Entries supplied:
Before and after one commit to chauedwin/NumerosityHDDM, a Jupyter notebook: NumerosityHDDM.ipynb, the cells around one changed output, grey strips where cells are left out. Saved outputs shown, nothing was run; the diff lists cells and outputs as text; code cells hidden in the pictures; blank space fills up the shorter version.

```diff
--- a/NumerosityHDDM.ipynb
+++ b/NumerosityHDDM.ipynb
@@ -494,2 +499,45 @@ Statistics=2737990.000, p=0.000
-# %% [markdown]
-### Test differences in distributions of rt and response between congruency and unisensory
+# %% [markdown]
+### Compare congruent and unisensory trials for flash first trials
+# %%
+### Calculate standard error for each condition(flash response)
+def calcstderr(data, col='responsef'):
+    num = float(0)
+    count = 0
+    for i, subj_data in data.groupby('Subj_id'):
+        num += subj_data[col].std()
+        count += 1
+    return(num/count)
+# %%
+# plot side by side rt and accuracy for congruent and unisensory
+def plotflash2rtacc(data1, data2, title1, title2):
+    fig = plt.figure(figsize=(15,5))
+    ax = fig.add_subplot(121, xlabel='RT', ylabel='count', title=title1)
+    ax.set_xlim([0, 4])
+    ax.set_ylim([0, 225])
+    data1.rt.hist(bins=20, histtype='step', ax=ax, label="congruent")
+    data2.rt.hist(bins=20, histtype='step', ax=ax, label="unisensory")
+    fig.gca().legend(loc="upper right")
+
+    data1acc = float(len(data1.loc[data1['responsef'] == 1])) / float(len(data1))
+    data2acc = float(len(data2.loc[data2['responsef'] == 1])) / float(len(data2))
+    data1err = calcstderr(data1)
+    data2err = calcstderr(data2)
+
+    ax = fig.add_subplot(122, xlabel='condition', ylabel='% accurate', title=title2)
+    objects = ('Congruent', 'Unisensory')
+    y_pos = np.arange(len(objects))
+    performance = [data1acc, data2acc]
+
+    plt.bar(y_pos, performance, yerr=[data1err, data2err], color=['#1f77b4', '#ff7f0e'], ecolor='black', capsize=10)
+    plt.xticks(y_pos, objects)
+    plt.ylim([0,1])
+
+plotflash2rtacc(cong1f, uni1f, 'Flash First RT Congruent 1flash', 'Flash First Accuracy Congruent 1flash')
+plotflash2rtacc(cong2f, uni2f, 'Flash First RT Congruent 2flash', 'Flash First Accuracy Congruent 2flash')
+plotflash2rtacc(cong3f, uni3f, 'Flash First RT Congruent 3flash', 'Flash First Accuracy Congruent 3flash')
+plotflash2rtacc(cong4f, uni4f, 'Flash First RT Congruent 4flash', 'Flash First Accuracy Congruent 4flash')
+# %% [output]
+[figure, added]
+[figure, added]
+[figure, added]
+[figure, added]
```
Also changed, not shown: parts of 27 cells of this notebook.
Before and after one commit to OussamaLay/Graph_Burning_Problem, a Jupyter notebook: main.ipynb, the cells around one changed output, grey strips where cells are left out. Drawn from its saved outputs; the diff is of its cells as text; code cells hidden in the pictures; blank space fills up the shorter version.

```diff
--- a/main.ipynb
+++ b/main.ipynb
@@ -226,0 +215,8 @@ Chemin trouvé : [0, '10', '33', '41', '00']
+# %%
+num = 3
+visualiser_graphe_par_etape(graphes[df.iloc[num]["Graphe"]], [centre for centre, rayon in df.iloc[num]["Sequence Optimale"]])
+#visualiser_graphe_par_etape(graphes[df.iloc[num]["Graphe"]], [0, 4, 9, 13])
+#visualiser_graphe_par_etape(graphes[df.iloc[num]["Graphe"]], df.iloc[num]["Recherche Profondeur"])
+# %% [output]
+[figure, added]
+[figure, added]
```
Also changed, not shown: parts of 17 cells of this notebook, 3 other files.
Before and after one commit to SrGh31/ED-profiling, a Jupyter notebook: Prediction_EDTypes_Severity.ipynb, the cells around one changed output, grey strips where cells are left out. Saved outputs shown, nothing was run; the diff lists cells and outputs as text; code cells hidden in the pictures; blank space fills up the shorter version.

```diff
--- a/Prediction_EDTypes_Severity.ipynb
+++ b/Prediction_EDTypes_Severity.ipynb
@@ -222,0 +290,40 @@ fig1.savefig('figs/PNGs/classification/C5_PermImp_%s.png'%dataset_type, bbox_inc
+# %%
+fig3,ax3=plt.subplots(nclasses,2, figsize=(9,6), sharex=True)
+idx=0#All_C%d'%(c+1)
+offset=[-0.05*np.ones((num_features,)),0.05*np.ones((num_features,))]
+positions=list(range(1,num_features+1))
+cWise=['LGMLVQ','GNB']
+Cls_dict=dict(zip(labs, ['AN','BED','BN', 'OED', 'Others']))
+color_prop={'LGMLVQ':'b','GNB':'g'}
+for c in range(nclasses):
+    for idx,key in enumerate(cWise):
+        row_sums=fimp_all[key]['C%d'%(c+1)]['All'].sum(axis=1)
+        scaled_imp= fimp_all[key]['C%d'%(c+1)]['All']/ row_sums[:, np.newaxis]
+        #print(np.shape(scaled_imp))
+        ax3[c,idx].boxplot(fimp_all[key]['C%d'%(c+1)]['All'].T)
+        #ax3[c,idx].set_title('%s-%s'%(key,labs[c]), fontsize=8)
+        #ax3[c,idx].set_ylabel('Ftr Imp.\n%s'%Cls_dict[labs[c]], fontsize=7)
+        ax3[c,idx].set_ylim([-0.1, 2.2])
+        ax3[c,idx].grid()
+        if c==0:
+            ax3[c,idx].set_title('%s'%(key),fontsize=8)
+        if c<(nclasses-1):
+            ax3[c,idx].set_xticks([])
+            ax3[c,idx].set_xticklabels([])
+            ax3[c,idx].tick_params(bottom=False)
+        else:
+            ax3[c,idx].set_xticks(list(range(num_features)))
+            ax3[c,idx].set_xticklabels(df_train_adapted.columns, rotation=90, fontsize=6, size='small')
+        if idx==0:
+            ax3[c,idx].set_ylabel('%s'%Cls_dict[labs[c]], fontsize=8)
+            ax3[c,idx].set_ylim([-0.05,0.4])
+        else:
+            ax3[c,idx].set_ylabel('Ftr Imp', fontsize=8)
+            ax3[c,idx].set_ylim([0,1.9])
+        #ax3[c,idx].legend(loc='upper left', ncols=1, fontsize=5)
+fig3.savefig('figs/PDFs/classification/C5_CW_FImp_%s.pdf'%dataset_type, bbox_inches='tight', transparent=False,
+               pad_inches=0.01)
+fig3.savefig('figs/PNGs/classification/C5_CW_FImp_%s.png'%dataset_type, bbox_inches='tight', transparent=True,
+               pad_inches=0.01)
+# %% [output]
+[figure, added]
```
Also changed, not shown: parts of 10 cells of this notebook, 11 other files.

Instructions to follow: Take the entries above and repeat them verbatim.

Written answer:
Before and after one commit to chauedwin/NumerosityHDDM, a Jupyter notebook: NumerosityHDDM.ipynb, the cells around one changed output, grey strips where cells are left out. Saved outputs shown, nothing was run; the diff lists cells and outputs as text; code cells hidden in the pictures; blank space fills up the shorter version.

```diff
--- a/NumerosityHDDM.ipynb
+++ b/NumerosityHDDM.ipynb
@@ -494,2 +499,45 @@ Statistics=2737990.000, p=0.000
-# %% [markdown]
-### Test differences in distributions of rt and response between congruency and unisensory
+# %% [markdown]
+### Compare congruent and unisensory trials for flash first trials
+# %%
+### Calculate standard error for each condition(flash response)
+def calcstderr(data, col='responsef'):
+    num = float(0)
+    count = 0
+    for i, subj_data in data.groupby('Subj_id'):
+        num += subj_data[col].std()
+        count += 1
+    return(num/count)
+# %%
+# plot side by side rt and accuracy for congruent and unisensory
+def plotflash2rtacc(data1, data2, title1, title2):
+    fig = plt.figure(figsize=(15,5))
+    ax = fig.add_subplot(121, xlabel='RT', ylabel='count', title=title1)
+    ax.set_xlim([0, 4])
+    ax.set_ylim([0, 225])
+    data1.rt.hist(bins=20, histtype='step', ax=ax, label="congruent")
+    data2.rt.hist(bins=20, histtype='step', ax=ax, label="unisensory")
+    fig.gca().legend(loc="upper right")
+
+    data1acc = float(len(data1.loc[data1['responsef'] == 1])) / float(len(data1))
+    data2acc = float(len(data2.loc[data2['responsef'] == 1])) / float(len(data2))
+    data1err = calcstderr(data1)
+    data2err = calcstderr(data2)
+
+    ax = fig.add_subplot(122, xlabel='condition', ylabel='% accurate', title=title2)
+    objects = ('Congruent', 'Unisensory')
+    y_pos = np.arange(len(objects))
+    performance = [data1acc, data2acc]
+
+    plt.bar(y_pos, performance, yerr=[data1err, data2err], color=['#1f77b4', '#ff7f0e'], ecolor='black', capsize=10)
+    plt.xticks(y_pos, objects)
+    plt.ylim([0,1])
+
+plotflash2rtacc(cong1f, uni1f, 'Flash First RT Congruent 1flash', 'Flash First Accuracy Congruent 1flash')
+plotflash2rtacc(cong2f, uni2f, 'Flash First RT Congruent 2flash', 'Flash First Accuracy Congruent 2flash')
+plotflash2rtacc(cong3f, uni3f, 'Flash First RT Congruent 3flash', 'Flash First Accuracy Congruent 3flash')
+plotflash2rtacc(cong4f, uni4f, 'Flash First RT Congruent 4flash', 'Flash First Accuracy Congruent 4flash')
+# %% [output]
+[figure, added]
+[figure, added]
+[figure, added]
+[figure, added]
```
Also changed, not shown: parts of 27 cells of this notebook.
Before and after one commit to OussamaLay/Graph_Burning_Problem, a Jupyter notebook: main.ipynb, the cells around one changed output, grey strips where cells are left out. Drawn from its saved outputs; the diff is of its cells as text; code cells hidden in the pictures; blank space fills up the shorter version.

```diff
--- a/main.ipynb
+++ b/main.ipynb
@@ -226,0 +215,8 @@ Chemin trouvé : [0, '10', '33', '41', '00']
+# %%
+num = 3
+visualiser_graphe_par_etape(graphes[df.iloc[num]["Graphe"]], [centre for centre, rayon in df.iloc[num]["Sequence Optimale"]])
+#visualiser_graphe_par_etape(graphes[df.iloc[num]["Graphe"]], [0, 4, 9, 13])
+#visualiser_graphe_par_etape(graphes[df.iloc[num]["Graphe"]], df.iloc[num]["Recherche Profondeur"])
+# %% [output]
+[figure, added]
+[figure, added]
```
Also changed, not shown: parts of 17 cells of this notebook, 3 other files.
Before and after one commit to SrGh31/ED-profiling, a Jupyter notebook: Prediction_EDTypes_Severity.ipynb, the cells around one changed output, grey strips where cells are left out. Saved outputs shown, nothing was run; the diff lists cells and outputs as text; code cells hidden in the pictures; blank space fills up the shorter version.

```diff
--- a/Prediction_EDTypes_Severity.ipynb
+++ b/Prediction_EDTypes_Severity.ipynb
@@ -222,0 +290,40 @@ fig1.savefig('figs/PNGs/classification/C5_PermImp_%s.png'%dataset_type, bbox_inc
+# %%
+fig3,ax3=plt.subplots(nclasses,2, figsize=(9,6), sharex=True)
+idx=0#All_C%d'%(c+1)
+offset=[-0.05*np.ones((num_features,)),0.05*np.ones((num_features,))]
+positions=list(range(1,num_features+1))
+cWise=['LGMLVQ','GNB']
+Cls_dict=dict(zip(labs, ['AN','BED','BN', 'OED', 'Others']))
+color_prop={'LGMLVQ':'b','GNB':'g'}
+for c in range(nclasses):
+    for idx,key in enumerate(cWise):
+        row_sums=fimp_all[key]['C%d'%(c+1)]['All'].sum(axis=1)
+        scaled_imp= fimp_all[key]['C%d'%(c+1)]['All']/ row_sums[:, np.newaxis]
+        #print(np.shape(scaled_imp))
+        ax3[c,idx].boxplot(fimp_all[key]['C%d'%(c+1)]['All'].T)
+        #ax3[c,idx].set_title('%s-%s'%(key,labs[c]), fontsize=8)
+        #ax3[c,idx].set_ylabel('Ftr Imp.\n%s'%Cls_dict[labs[c]], fontsize=7)
+        ax3[c,idx].set_ylim([-0.1, 2.2])
+        ax3[c,idx].grid()
+        if c==0:
+            ax3[c,idx].set_title('%s'%(key),fontsize=8)
+        if c<(nclasses-1):
+            ax3[c,idx].set_xticks([])
+            ax3[c,idx].set_xticklabels([])
+            ax3[c,idx].tick_params(bottom=False)
+        else:
+            ax3[c,idx].set_xticks(list(range(num_features)))
+            ax3[c,idx].set_xticklabels(df_train_adapted.columns, rotation=90, fontsize=6, size='small')
+        if idx==0:
+            ax3[c,idx].set_ylabel('%s'%Cls_dict[labs[c]], fontsize=8)
+            ax3[c,idx].set_ylim([-0.05,0.4])
+        else:
+            ax3[c,idx].set_ylabel('Ftr Imp', fontsize=8)
+            ax3[c,idx].set_ylim([0,1.9])
+        #ax3[c,idx].legend(loc='upper left', ncols=1, fontsize=5)
+fig3.savefig('figs/PDFs/classification/C5_CW_FImp_%s.pdf'%dataset_type, bbox_inches='tight', transparent=False,
+               pad_inches=0.01)
+fig3.savefig('figs/PNGs/classification/C5_CW_FImp_%s.png'%dataset_type, bbox_inches='tight', transparent=True,
+               pad_inches=0.01)
+# %% [output]
+[figure, added]
```
Also changed, not shown: parts of 10 cells of this notebook, 11 other files.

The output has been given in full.